- _YOUR ASSIGNMENT_: Repeat the entries that appear below, exactly as they are given.
Top of EXERCISE INPUT
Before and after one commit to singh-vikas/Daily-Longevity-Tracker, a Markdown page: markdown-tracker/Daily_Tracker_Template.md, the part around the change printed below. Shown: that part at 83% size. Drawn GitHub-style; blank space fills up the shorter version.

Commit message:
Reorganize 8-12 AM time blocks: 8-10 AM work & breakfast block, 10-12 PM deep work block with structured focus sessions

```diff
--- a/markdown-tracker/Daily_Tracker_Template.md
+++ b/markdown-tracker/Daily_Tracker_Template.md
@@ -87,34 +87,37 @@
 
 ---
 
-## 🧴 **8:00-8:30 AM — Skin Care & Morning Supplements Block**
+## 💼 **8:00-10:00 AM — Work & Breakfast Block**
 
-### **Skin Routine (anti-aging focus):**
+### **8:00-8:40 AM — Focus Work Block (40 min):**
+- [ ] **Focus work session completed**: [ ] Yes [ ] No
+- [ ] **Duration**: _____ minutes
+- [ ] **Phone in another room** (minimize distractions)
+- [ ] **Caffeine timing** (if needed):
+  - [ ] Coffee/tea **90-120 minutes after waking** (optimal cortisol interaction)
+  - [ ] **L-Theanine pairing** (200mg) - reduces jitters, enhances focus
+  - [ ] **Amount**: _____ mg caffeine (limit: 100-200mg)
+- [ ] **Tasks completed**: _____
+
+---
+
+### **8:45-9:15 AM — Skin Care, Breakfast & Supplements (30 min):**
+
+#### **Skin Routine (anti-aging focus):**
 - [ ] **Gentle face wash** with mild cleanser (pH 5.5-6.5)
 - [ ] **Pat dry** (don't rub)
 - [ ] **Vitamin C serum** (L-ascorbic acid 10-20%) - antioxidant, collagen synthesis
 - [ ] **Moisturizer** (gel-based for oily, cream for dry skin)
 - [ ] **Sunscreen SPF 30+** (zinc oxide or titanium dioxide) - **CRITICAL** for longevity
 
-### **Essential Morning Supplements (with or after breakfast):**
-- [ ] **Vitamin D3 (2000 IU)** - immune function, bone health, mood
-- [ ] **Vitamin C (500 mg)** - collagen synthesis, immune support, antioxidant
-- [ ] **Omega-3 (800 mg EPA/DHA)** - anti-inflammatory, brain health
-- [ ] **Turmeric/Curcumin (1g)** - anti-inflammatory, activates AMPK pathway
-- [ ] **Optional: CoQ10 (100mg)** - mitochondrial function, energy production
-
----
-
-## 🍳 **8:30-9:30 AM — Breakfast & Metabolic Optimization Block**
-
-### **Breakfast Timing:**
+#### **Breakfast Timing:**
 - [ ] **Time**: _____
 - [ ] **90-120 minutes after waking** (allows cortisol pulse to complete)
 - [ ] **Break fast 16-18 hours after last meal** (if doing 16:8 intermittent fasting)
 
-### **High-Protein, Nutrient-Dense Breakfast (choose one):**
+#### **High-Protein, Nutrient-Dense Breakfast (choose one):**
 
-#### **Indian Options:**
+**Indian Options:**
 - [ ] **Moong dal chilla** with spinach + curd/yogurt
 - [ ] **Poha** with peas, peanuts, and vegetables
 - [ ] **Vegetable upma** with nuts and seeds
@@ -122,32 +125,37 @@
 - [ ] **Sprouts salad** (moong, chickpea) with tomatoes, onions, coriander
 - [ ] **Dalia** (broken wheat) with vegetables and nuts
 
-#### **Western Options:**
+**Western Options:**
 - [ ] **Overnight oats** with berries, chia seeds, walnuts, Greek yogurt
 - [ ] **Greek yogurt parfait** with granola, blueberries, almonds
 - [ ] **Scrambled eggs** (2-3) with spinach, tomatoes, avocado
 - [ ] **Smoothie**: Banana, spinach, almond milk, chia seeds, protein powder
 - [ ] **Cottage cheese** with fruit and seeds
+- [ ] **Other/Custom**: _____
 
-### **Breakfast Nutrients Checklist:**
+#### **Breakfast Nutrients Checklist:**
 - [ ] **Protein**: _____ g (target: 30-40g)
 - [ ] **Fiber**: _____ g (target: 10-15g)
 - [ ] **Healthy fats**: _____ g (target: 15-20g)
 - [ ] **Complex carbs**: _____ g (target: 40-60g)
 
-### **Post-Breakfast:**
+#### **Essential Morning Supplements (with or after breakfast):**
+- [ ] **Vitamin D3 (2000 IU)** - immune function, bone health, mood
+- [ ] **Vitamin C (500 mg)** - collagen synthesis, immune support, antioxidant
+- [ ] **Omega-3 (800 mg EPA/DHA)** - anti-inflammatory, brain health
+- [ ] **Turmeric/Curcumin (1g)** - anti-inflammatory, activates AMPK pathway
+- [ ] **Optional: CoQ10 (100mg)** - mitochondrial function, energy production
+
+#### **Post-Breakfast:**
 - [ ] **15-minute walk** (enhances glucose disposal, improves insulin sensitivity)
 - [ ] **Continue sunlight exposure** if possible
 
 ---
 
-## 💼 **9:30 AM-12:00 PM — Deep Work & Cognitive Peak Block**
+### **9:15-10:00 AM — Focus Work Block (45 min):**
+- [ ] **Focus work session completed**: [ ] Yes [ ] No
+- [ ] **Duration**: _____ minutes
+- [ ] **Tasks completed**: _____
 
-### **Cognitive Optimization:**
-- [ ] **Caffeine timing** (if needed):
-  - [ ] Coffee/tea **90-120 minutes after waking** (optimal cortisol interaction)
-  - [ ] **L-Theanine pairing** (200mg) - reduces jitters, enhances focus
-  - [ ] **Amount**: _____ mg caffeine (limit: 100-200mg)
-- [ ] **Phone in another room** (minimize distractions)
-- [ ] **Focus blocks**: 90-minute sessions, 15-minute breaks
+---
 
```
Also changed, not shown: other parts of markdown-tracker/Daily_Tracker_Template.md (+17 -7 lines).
Bottom of EXERCISE INPUT
- _YOUR SOLUTION_:
Before and after one commit to singh-vikas/Daily-Longevity-Tracker, a Markdown page: markdown-tracker/Daily_Tracker_Template.md, the part around the change printed below. Shown: that part at 83% size. Drawn GitHub-style; blank space fills up the shorter version.

Commit message:
Reorganize 8-12 AM time blocks: 8-10 AM work & breakfast block, 10-12 PM deep work block with structured focus sessions

```diff
--- a/markdown-tracker/Daily_Tracker_Template.md
+++ b/markdown-tracker/Daily_Tracker_Template.md
@@ -87,34 +87,37 @@
 
 ---
 
-## 🧴 **8:00-8:30 AM — Skin Care & Morning Supplements Block**
+## 💼 **8:00-10:00 AM — Work & Breakfast Block**
 
-### **Skin Routine (anti-aging focus):**
+### **8:00-8:40 AM — Focus Work Block (40 min):**
+- [ ] **Focus work session completed**: [ ] Yes [ ] No
+- [ ] **Duration**: _____ minutes
+- [ ] **Phone in another room** (minimize distractions)
+- [ ] **Caffeine timing** (if needed):
+  - [ ] Coffee/tea **90-120 minutes after waking** (optimal cortisol interaction)
+  - [ ] **L-Theanine pairing** (200mg) - reduces jitters, enhances focus
+  - [ ] **Amount**: _____ mg caffeine (limit: 100-200mg)
+- [ ] **Tasks completed**: _____
+
+---
+
+### **8:45-9:15 AM — Skin Care, Breakfast & Supplements (30 min):**
+
+#### **Skin Routine (anti-aging focus):**
 - [ ] **Gentle face wash** with mild cleanser (pH 5.5-6.5)
 - [ ] **Pat dry** (don't rub)
 - [ ] **Vitamin C serum** (L-ascorbic acid 10-20%) - antioxidant, collagen synthesis
 - [ ] **Moisturizer** (gel-based for oily, cream for dry skin)
 - [ ] **Sunscreen SPF 30+** (zinc oxide or titanium dioxide) - **CRITICAL** for longevity
 
-### **Essential Morning Supplements (with or after breakfast):**
-- [ ] **Vitamin D3 (2000 IU)** - immune function, bone health, mood
-- [ ] **Vitamin C (500 mg)** - collagen synthesis, immune support, antioxidant
-- [ ] **Omega-3 (800 mg EPA/DHA)** - anti-inflammatory, brain health
-- [ ] **Turmeric/Curcumin (1g)** - anti-inflammatory, activates AMPK pathway
-- [ ] **Optional: CoQ10 (100mg)** - mitochondrial function, energy production
-
----
-
-## 🍳 **8:30-9:30 AM — Breakfast & Metabolic Optimization Block**
-
-### **Breakfast Timing:**
+#### **Breakfast Timing:**
 - [ ] **Time**: _____
 - [ ] **90-120 minutes after waking** (allows cortisol pulse to complete)
 - [ ] **Break fast 16-18 hours after last meal** (if doing 16:8 intermittent fasting)
 
-### **High-Protein, Nutrient-Dense Breakfast (choose one):**
+#### **High-Protein, Nutrient-Dense Breakfast (choose one):**
 
-#### **Indian Options:**
+**Indian Options:**
 - [ ] **Moong dal chilla** with spinach + curd/yogurt
 - [ ] **Poha** with peas, peanuts, and vegetables
 - [ ] **Vegetable upma** with nuts and seeds
@@ -122,32 +125,37 @@
 - [ ] **Sprouts salad** (moong, chickpea) with tomatoes, onions, coriander
 - [ ] **Dalia** (broken wheat) with vegetables and nuts
 
-#### **Western Options:**
+**Western Options:**
 - [ ] **Overnight oats** with berries, chia seeds, walnuts, Greek yogurt
 - [ ] **Greek yogurt parfait** with granola, blueberries, almonds
 - [ ] **Scrambled eggs** (2-3) with spinach, tomatoes, avocado
 - [ ] **Smoothie**: Banana, spinach, almond milk, chia seeds, protein powder
 - [ ] **Cottage cheese** with fruit and seeds
+- [ ] **Other/Custom**: _____
 
-### **Breakfast Nutrients Checklist:**
+#### **Breakfast Nutrients Checklist:**
 - [ ] **Protein**: _____ g (target: 30-40g)
 - [ ] **Fiber**: _____ g (target: 10-15g)
 - [ ] **Healthy fats**: _____ g (target: 15-20g)
 - [ ] **Complex carbs**: _____ g (target: 40-60g)
 
-### **Post-Breakfast:**
+#### **Essential Morning Supplements (with or after breakfast):**
+- [ ] **Vitamin D3 (2000 IU)** - immune function, bone health, mood
+- [ ] **Vitamin C (500 mg)** - collagen synthesis, immune support, antioxidant
+- [ ] **Omega-3 (800 mg EPA/DHA)** - anti-inflammatory, brain health
+- [ ] **Turmeric/Curcumin (1g)** - anti-inflammatory, activates AMPK pathway
+- [ ] **Optional: CoQ10 (100mg)** - mitochondrial function, energy production
+
+#### **Post-Breakfast:**
 - [ ] **15-minute walk** (enhances glucose disposal, improves insulin sensitivity)
 - [ ] **Continue sunlight exposure** if possible
 
 ---
 
-## 💼 **9:30 AM-12:00 PM — Deep Work & Cognitive Peak Block**
+### **9:15-10:00 AM — Focus Work Block (45 min):**
+- [ ] **Focus work session completed**: [ ] Yes [ ] No
+- [ ] **Duration**: _____ minutes
+- [ ] **Tasks completed**: _____
 
-### **Cognitive Optimization:**
-- [ ] **Caffeine timing** (if needed):
-  - [ ] Coffee/tea **90-120 minutes after waking** (optimal cortisol interaction)
-  - [ ] **L-Theanine pairing** (200mg) - reduces jitters, enhances focus
-  - [ ] **Amount**: _____ mg caffeine (limit: 100-200mg)
-- [ ] **Phone in another room** (minimize distractions)
-- [ ] **Focus blocks**: 90-minute sessions, 15-minute breaks
+---
 
```
Also changed, not shown: other parts of markdown-tracker/Daily_Tracker_Template.md (+17 -7 lines).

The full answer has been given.